Chemistry - Why can't equations of state be replaced by machine learning models?
For n data points there exists an n-1 order polynomial that perfectly fits the data.
Therefore there is no basis for "a neural network or whatever" being better.
Furthermore, it simply isn't true that the Peng-Robinson equation "has no underlying physical meaning".
The Peng-Robinson equation (like Van der Waals) recognizes that atoms/molecules occupy space and that attractive forces exist between them.
As Peng and Robinson say in their article:
Since two-constant equations have their inherent limitations, and the equation obtained in this study is no exception, the justification for the new equation is the compromise of its simplicity and accuracy.
That being said, neural networks have been used to find equations of states. See for example Equation of state and artificial neural network to predict the thermodynamic properties of pure and mixture of liquid alkali metals
Generally, ANN is powerful and successful method for complex non-linear systems due to unique advantages such as high speed, simplicity and large capacity which reduce engineering attempt. In recent years, ANN modeling has been successfully used for prediction of thermophysical properties of pure and mixture fluids , ,  and .

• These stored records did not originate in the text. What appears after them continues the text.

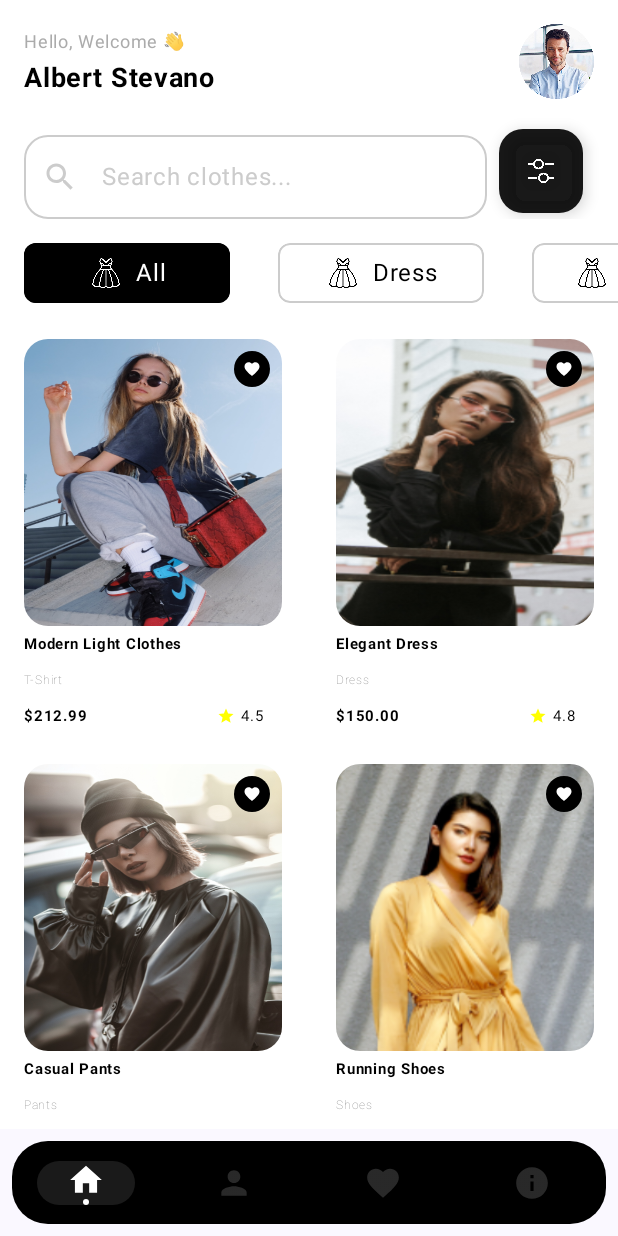
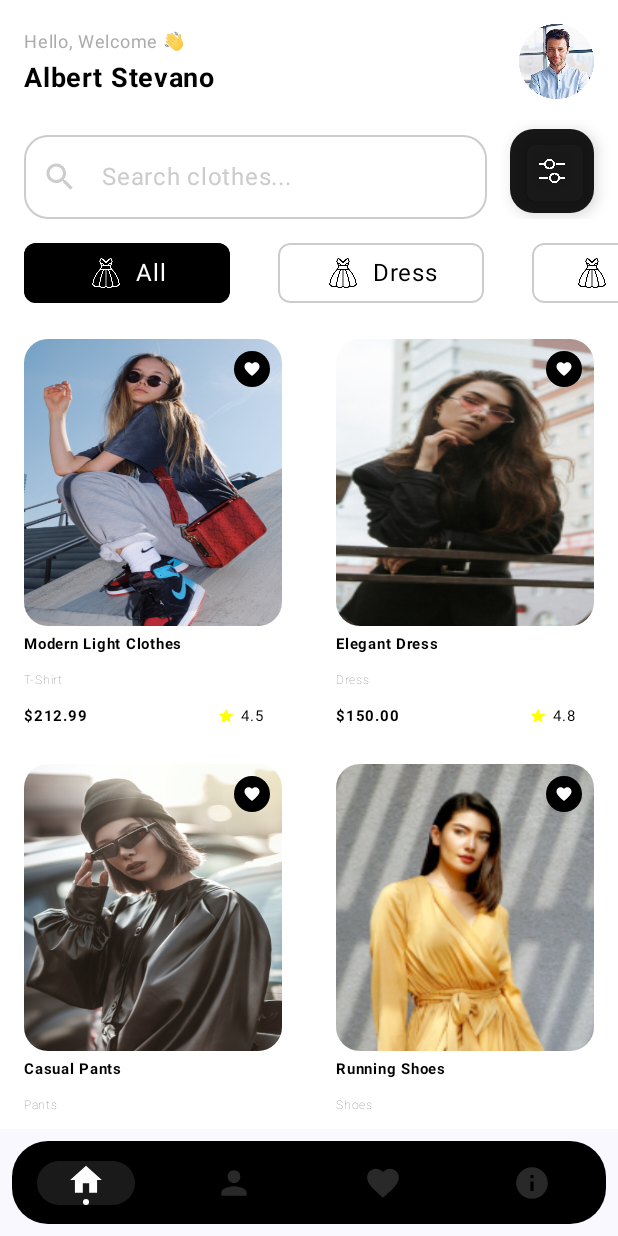
Before and after one commit to huseyinozkoc/Fashionly, an Android app built with Jetpack Compose: the screen it shows after launch (MainActivity), on a phone screen of 412 x 824 dp. Run offline under Robolectric (Android 15) with nearby library versions, the phone set to English and light mode, and no system bars; our stand-ins replace Dagger/Hilt's generated code.

Commit message:
Change align for floating button.

```diff
--- a/app/src/main/java/com/example/fashionly/ui/components/home/HomeSearchComponent.kt
+++ b/app/src/main/java/com/example/fashionly/ui/components/home/HomeSearchComponent.kt
@@ -92,7 +92,8 @@ fun HomeSearchComponent() {
                     FloatingActionButton(
                         onClick = { /*TODO: Add action*/ },
                         containerColor = Color.Black.copy(alpha = 0.90f),
-                        contentColor = Color.White
+                        contentColor = Color.White,
+                        modifier = Modifier.align(Alignment.BottomEnd)
                     ) {
                         Icon(
                             modifier = Modifier.size(24.dp),
```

It is true that a high order polynomial can fit any training set. But that is not a strength - an unfalsifiable model overfits. In particular, a polynomial of order n is only likely to be predictive if the true function is n times differentiable. Since chemical space is discrete, and for many purposes some molecules are special cases, polynomial models are a poor choice in cheminformatics.

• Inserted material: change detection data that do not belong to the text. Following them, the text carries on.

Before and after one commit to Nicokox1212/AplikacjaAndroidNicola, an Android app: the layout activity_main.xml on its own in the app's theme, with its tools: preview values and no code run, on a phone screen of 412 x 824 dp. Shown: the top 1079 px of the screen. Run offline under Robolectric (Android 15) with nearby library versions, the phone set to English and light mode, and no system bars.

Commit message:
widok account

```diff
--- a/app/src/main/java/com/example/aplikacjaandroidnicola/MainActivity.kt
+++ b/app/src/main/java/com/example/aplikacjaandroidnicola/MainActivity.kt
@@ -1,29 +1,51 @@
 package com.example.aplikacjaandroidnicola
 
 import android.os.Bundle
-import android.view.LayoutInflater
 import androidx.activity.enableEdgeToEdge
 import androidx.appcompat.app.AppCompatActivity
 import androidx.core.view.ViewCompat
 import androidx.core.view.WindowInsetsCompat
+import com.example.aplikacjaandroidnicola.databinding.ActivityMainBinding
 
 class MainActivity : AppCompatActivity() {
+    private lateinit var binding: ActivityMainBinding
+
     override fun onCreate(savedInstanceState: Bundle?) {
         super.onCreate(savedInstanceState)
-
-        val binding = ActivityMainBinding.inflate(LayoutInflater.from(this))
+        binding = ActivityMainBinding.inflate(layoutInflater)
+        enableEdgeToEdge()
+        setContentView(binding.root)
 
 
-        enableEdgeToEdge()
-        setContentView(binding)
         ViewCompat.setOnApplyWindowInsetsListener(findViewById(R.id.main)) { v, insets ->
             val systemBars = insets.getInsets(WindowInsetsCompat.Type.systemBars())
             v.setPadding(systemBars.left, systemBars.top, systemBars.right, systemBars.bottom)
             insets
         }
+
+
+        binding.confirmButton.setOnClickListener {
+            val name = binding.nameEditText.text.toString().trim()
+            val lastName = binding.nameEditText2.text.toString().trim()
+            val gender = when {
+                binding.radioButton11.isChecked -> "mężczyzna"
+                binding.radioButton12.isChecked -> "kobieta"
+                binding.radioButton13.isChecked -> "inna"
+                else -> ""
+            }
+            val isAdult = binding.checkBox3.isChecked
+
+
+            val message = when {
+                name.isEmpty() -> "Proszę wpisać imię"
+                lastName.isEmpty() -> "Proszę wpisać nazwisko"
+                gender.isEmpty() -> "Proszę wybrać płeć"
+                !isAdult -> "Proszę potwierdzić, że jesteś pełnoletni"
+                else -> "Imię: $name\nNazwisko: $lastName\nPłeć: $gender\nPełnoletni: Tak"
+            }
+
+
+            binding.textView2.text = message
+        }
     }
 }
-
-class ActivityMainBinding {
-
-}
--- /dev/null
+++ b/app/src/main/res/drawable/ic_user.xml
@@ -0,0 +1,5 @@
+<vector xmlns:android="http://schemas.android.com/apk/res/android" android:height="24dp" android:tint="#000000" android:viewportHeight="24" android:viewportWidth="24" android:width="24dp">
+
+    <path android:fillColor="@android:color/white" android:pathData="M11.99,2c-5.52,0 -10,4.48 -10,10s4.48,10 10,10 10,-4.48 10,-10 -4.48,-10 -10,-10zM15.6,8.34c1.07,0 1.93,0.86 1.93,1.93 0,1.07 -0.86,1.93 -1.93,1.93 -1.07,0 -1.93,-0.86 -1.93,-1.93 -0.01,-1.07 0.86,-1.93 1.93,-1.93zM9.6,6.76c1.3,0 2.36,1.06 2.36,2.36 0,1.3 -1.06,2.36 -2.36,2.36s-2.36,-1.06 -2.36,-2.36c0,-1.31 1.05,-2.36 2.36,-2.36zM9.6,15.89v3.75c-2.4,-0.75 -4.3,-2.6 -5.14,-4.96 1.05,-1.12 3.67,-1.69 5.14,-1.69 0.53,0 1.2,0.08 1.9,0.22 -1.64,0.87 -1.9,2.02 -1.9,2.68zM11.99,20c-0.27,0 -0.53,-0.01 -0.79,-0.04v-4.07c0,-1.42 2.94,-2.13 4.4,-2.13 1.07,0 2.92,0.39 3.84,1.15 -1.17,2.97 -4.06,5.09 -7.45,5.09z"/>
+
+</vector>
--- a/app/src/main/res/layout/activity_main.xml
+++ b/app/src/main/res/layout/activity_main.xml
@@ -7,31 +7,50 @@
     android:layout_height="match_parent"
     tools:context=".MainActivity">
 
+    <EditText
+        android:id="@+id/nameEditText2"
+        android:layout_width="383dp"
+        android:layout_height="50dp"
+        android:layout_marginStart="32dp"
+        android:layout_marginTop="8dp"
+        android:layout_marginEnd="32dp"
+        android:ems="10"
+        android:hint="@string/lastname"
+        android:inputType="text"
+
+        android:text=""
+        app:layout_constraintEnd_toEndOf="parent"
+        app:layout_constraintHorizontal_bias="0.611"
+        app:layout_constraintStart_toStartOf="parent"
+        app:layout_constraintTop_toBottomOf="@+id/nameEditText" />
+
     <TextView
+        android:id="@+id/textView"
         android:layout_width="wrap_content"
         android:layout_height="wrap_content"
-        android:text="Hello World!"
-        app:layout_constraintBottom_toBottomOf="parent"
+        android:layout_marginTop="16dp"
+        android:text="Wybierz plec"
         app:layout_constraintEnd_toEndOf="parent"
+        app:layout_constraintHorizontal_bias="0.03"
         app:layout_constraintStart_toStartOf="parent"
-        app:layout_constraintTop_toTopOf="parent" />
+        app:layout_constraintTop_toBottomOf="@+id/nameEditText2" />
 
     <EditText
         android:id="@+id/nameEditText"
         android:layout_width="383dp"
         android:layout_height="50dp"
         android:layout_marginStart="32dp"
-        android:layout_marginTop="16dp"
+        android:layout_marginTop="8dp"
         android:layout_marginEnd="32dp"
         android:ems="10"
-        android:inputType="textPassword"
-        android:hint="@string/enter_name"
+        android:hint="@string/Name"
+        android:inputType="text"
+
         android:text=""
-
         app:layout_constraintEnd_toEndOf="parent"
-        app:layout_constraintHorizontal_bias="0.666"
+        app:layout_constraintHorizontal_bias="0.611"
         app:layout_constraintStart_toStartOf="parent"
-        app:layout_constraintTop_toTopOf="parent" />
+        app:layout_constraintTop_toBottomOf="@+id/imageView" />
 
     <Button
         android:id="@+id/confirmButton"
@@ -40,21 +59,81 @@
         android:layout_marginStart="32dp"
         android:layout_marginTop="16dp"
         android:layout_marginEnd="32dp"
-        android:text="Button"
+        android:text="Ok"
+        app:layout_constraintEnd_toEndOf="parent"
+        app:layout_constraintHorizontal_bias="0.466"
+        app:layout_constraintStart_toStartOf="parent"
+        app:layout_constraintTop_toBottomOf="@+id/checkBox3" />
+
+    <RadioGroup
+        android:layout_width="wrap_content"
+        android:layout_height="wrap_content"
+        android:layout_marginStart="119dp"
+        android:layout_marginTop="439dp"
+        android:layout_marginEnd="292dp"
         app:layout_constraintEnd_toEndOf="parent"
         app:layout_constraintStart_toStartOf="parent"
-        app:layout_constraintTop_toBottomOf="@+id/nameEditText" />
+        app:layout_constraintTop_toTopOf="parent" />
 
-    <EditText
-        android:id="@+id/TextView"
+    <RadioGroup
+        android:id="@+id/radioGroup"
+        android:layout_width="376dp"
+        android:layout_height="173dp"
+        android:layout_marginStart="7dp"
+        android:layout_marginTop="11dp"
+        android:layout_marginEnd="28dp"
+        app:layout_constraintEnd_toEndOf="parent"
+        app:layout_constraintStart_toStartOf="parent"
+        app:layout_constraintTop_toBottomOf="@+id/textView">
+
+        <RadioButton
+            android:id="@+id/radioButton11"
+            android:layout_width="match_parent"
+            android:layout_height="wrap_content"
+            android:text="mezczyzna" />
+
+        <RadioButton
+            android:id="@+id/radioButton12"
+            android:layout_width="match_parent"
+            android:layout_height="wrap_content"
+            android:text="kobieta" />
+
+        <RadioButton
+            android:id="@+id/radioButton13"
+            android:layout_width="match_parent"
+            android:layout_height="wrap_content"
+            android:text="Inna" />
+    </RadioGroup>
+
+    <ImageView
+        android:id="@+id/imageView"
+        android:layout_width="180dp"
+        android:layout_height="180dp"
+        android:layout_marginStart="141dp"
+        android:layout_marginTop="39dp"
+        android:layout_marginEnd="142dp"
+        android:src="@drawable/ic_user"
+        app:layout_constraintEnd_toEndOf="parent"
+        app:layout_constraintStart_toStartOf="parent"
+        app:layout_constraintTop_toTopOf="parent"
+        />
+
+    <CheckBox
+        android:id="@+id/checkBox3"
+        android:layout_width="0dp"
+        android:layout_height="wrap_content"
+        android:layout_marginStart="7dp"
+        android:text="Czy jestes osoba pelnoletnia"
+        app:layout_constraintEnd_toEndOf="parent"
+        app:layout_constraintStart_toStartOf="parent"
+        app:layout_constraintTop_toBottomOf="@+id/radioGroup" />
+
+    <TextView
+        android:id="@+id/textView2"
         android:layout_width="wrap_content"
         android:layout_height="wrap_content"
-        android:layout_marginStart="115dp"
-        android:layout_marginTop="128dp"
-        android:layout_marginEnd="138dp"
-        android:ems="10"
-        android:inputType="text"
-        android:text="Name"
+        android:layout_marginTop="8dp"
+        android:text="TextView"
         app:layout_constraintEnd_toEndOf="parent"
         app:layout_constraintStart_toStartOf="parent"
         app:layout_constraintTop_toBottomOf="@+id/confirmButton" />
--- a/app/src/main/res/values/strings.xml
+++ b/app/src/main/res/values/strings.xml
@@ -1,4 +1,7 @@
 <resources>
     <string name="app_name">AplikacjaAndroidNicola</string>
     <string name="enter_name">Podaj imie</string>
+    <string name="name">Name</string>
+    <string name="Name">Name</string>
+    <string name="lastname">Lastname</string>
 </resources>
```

Neural nets can work, with an explicit regularizer or with dropout. It's true that the resulting model is a black box - after building it, there is the challenge of understanding the predictions. However, running the model to make predictions is cheaper than doing a lot of experiments. After gaining some understanding of the model you can do more targeted experiments to check it against reality.
With some problems, we have had good results with a fingerprint-based SVM.